■ What you are asked to do: Leave out the pictures and return every entry exactly as it appears.

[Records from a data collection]
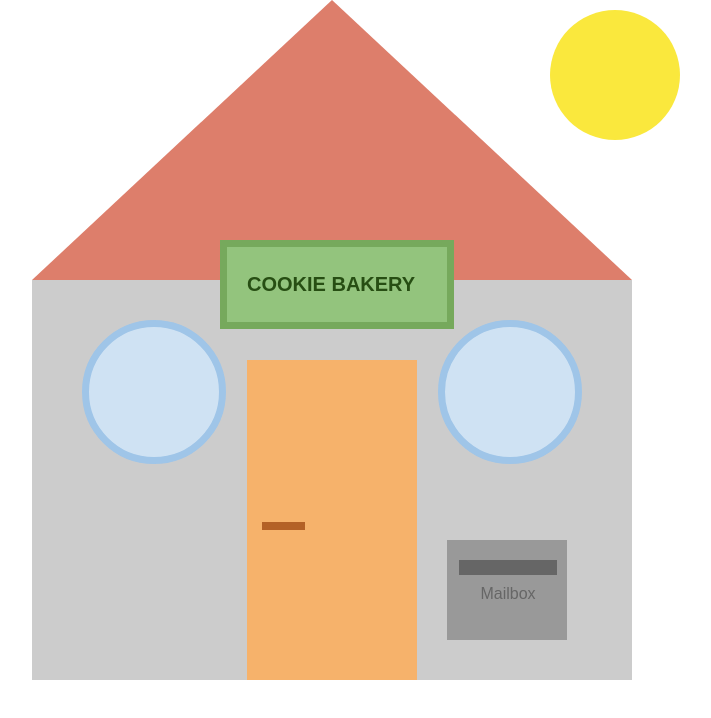
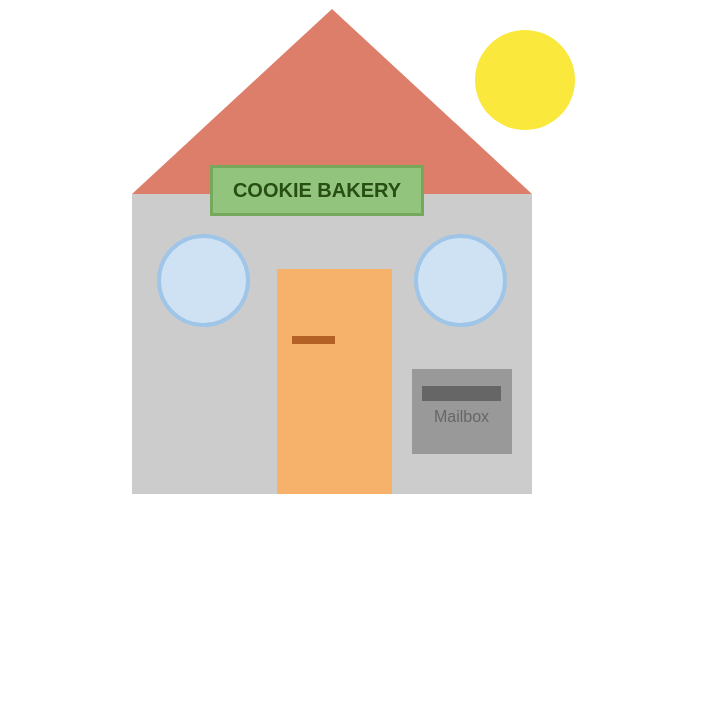
Before and after one commit to MarcoABCorrea/cookie-bakery, a Vue app in the folder frontend/: page / in a window 1280 px wide. Shown: the top 718 px of the page, without its empty margins (308-1019 px from the left). Built offline with nearby package versions, Linux system fonts and the light colour scheme.

Commit message:
Styles refactor

```diff
--- a/frontend/src/App.vue
+++ b/frontend/src/App.vue
@@ -40,7 +40,8 @@ body {
 #canvas {
   display: flex;
   justify-content: center;
-  height: 100vh;
+  padding: 100px 0;
+  height: calc(100vh - 200px);
 }
 
 .day {
--- a/frontend/src/components/Door.vue
+++ b/frontend/src/components/Door.vue
@@ -22,11 +22,11 @@ export default defineComponent({
 <style scoped>
 #door {
   position: absolute;
-  width: 170px;
   background: #f6b26b;
-  height: 320px;
+  height: 225px;
+  width: 115px;
   bottom: 0;
-  left: 215px;
+  left: 145px;
   cursor: pointer;
 }
 
--- a/frontend/src/components/Foundation.vue
+++ b/frontend/src/components/Foundation.vue
@@ -28,10 +28,10 @@ export default defineComponent({
 <style scoped>
 #foundation {
   position: absolute;
-  margin-top: 280px;
-  width: 600px;
   background: #cccccc;
-  height: 400px;
+  margin-top: 94px;
+  width: 400px;
+  height: 300px;
 }
 
 .right {
--- a/frontend/src/components/Mailbox.vue
+++ b/frontend/src/components/Mailbox.vue
@@ -1,5 +1,5 @@
 <template>
-  <div id="mailbox" :class="{ drop }" @click="drop = true">
+  <div id="mailbox" :class="{ drop }" @click="drop = !drop">
     <span>Mailbox</span>
   </div>
 </template>
@@ -16,13 +16,13 @@ export default defineComponent({
 
 <style scoped>
 #mailbox {
-  width: 120px;
+  position: absolute;
+  cursor: pointer;
   background: #999999;
-  height: 100px;
-  position: absolute;
-  right: 65px;
+  height: 85px;
+  width: 100px;
+  right: 20px;
   bottom: 40px;
-  cursor: pointer;
 }
 
 #mailbox span {
@@ -31,7 +31,7 @@ export default defineComponent({
   left: 10%;
   border-top: 15px solid #666;
   width: 65%;
-  padding: 10px;
+  padding: 7px;
   text-align: center;
   font-family: Arial, Helvetica, sans-serif;
   color: #666;
@@ -56,7 +56,7 @@ export default defineComponent({
   }
   to {
     opacity: 1;
-    transform: translate3d(0, 200px, 0) rotate3d(0, 0, 0, 0deg);
+    transform: translate3d(0, 150px, 0) rotate3d(0, 0, 0, 0deg);
   }
 }
 </style>
--- a/frontend/src/components/Plaque.vue
+++ b/frontend/src/components/Plaque.vue
@@ -13,18 +13,17 @@ export default defineComponent({
 #plaque {
   position: relative;
   display: inline-flex;
-  width: 180px;
-  height: 35px;
   align-items: center;
-  right: 60px;
   background: #93c47d;
-  border: 7px solid #76a95c;
+  border: 3px solid #76a95c;
   color: #274e13;
   padding: 20px;
   font-size: 20px;
   font-weight: bold;
-  top: 240px;
   z-index: 3;
   font-family: Arial, Helvetica, sans-serif;
+  top: 65px;
+  right: 65px;
+  height: 5px;
 }
 </style>
--- a/frontend/src/components/Roof.vue
+++ b/frontend/src/components/Roof.vue
@@ -12,12 +12,11 @@ export default defineComponent({
 <style scoped>
 #roof {
   position: absolute;
-  width: 0;
-  height: 0;
-  border-left: 300px solid transparent;
-  border-right: 300px solid transparent;
-  border-bottom: 280px solid #dd7e6b;
+  top: 9px;
   background: transparent;
   z-index: 2;
+  border-left: 200px solid transparent;
+  border-right: 200px solid transparent;
+  border-bottom: 185px solid #dd7e6b;
 }
 </style>
--- a/frontend/src/components/SunMoon.vue
+++ b/frontend/src/components/SunMoon.vue
@@ -25,20 +25,21 @@ export default defineComponent({
 
 <style scoped>
 div {
-  height: 130px;
-  width: 130px;
+  position: relative;
+  cursor: pointer;
+  height: 100px;
+  width: 100px;
+  bottom: 70px;
   border-radius: 50%;
-  position: relative;
-  top: 10px;
-  cursor: pointer;
 }
 
 #sun {
-  left: 400px;
+  left: 300px;
   background: #fae83d;
 }
+
 #moon {
-  right: 200px;
+  right: 100px;
   box-shadow: 15px 15px 0 0 #c7b5b5;
 }
 </style>
--- a/frontend/src/components/Window.vue
+++ b/frontend/src/components/Window.vue
@@ -30,14 +30,14 @@ export default defineComponent({
 
 <style scoped>
 .window {
-  margin: 40px 50px;
+  margin: 40px 25px;
   display: block;
-  height: 130px;
-  width: 130px;
+  height: 85px;
+  width: 85px;
   background: #cfe2f3;
   z-index: 4;
   border-radius: 50%;
-  border: 7px solid #9fc5e8;
+  border: 4px solid #9fc5e8;
   cursor: pointer;
 }
 
@@ -46,8 +46,8 @@ export default defineComponent({
 }
 
 .cookie {
-  margin: 40px 50px;
-  width: 150px;
+  margin: 40px 25px;
+  width: 100px;
   cursor: pointer;
 }
 </style>
```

■ Answer to this exercise:
Before and after one commit to MarcoABCorrea/cookie-bakery, a Vue app in the folder frontend/: page / in a window 1280 px wide. Shown: the top 718 px of the page, without its empty margins (308-1019 px from the left). Built offline with nearby package versions, Linux system fonts and the light colour scheme.

Commit message:
Styles refactor

```diff
--- a/frontend/src/App.vue
+++ b/frontend/src/App.vue
@@ -40,7 +40,8 @@ body {
 #canvas {
   display: flex;
   justify-content: center;
-  height: 100vh;
+  padding: 100px 0;
+  height: calc(100vh - 200px);
 }
 
 .day {
--- a/frontend/src/components/Door.vue
+++ b/frontend/src/components/Door.vue
@@ -22,11 +22,11 @@ export default defineComponent({
 <style scoped>
 #door {
   position: absolute;
-  width: 170px;
   background: #f6b26b;
-  height: 320px;
+  height: 225px;
+  width: 115px;
   bottom: 0;
-  left: 215px;
+  left: 145px;
   cursor: pointer;
 }
 
--- a/frontend/src/components/Foundation.vue
+++ b/frontend/src/components/Foundation.vue
@@ -28,10 +28,10 @@ export default defineComponent({
 <style scoped>
 #foundation {
   position: absolute;
-  margin-top: 280px;
-  width: 600px;
   background: #cccccc;
-  height: 400px;
+  margin-top: 94px;
+  width: 400px;
+  height: 300px;
 }
 
 .right {
--- a/frontend/src/components/Mailbox.vue
+++ b/frontend/src/components/Mailbox.vue
@@ -1,5 +1,5 @@
 <template>
-  <div id="mailbox" :class="{ drop }" @click="drop = true">
+  <div id="mailbox" :class="{ drop }" @click="drop = !drop">
     <span>Mailbox</span>
   </div>
 </template>
@@ -16,13 +16,13 @@ export default defineComponent({
 
 <style scoped>
 #mailbox {
-  width: 120px;
+  position: absolute;
+  cursor: pointer;
   background: #999999;
-  height: 100px;
-  position: absolute;
-  right: 65px;
+  height: 85px;
+  width: 100px;
+  right: 20px;
   bottom: 40px;
-  cursor: pointer;
 }
 
 #mailbox span {
@@ -31,7 +31,7 @@ export default defineComponent({
   left: 10%;
   border-top: 15px solid #666;
   width: 65%;
-  padding: 10px;
+  padding: 7px;
   text-align: center;
   font-family: Arial, Helvetica, sans-serif;
   color: #666;
@@ -56,7 +56,7 @@ export default defineComponent({
   }
   to {
     opacity: 1;
-    transform: translate3d(0, 200px, 0) rotate3d(0, 0, 0, 0deg);
+    transform: translate3d(0, 150px, 0) rotate3d(0, 0, 0, 0deg);
   }
 }
 </style>
--- a/frontend/src/components/Plaque.vue
+++ b/frontend/src/components/Plaque.vue
@@ -13,18 +13,17 @@ export default defineComponent({
 #plaque {
   position: relative;
   display: inline-flex;
-  width: 180px;
-  height: 35px;
   align-items: center;
-  right: 60px;
   background: #93c47d;
-  border: 7px solid #76a95c;
+  border: 3px solid #76a95c;
   color: #274e13;
   padding: 20px;
   font-size: 20px;
   font-weight: bold;
-  top: 240px;
   z-index: 3;
   font-family: Arial, Helvetica, sans-serif;
+  top: 65px;
+  right: 65px;
+  height: 5px;
 }
 </style>
--- a/frontend/src/components/Roof.vue
+++ b/frontend/src/components/Roof.vue
@@ -12,12 +12,11 @@ export default defineComponent({
 <style scoped>
 #roof {
   position: absolute;
-  width: 0;
-  height: 0;
-  border-left: 300px solid transparent;
-  border-right: 300px solid transparent;
-  border-bottom: 280px solid #dd7e6b;
+  top: 9px;
   background: transparent;
   z-index: 2;
+  border-left: 200px solid transparent;
+  border-right: 200px solid transparent;
+  border-bottom: 185px solid #dd7e6b;
 }
 </style>
--- a/frontend/src/components/SunMoon.vue
+++ b/frontend/src/components/SunMoon.vue
@@ -25,20 +25,21 @@ export default defineComponent({
 
 <style scoped>
 div {
-  height: 130px;
-  width: 130px;
+  position: relative;
+  cursor: pointer;
+  height: 100px;
+  width: 100px;
+  bottom: 70px;
   border-radius: 50%;
-  position: relative;
-  top: 10px;
-  cursor: pointer;
 }
 
 #sun {
-  left: 400px;
+  left: 300px;
   background: #fae83d;
 }
+
 #moon {
-  right: 200px;
+  right: 100px;
   box-shadow: 15px 15px 0 0 #c7b5b5;
 }
 </style>
--- a/frontend/src/components/Window.vue
+++ b/frontend/src/components/Window.vue
@@ -30,14 +30,14 @@ export default defineComponent({
 
 <style scoped>
 .window {
-  margin: 40px 50px;
+  margin: 40px 25px;
   display: block;
-  height: 130px;
-  width: 130px;
+  height: 85px;
+  width: 85px;
   background: #cfe2f3;
   z-index: 4;
   border-radius: 50%;
-  border: 7px solid #9fc5e8;
+  border: 4px solid #9fc5e8;
   cursor: pointer;
 }
 
@@ -46,8 +46,8 @@ export default defineComponent({
 }
 
 .cookie {
-  margin: 40px 50px;
-  width: 150px;
+  margin: 40px 25px;
+  width: 100px;
   cursor: pointer;
 }
 </style>
```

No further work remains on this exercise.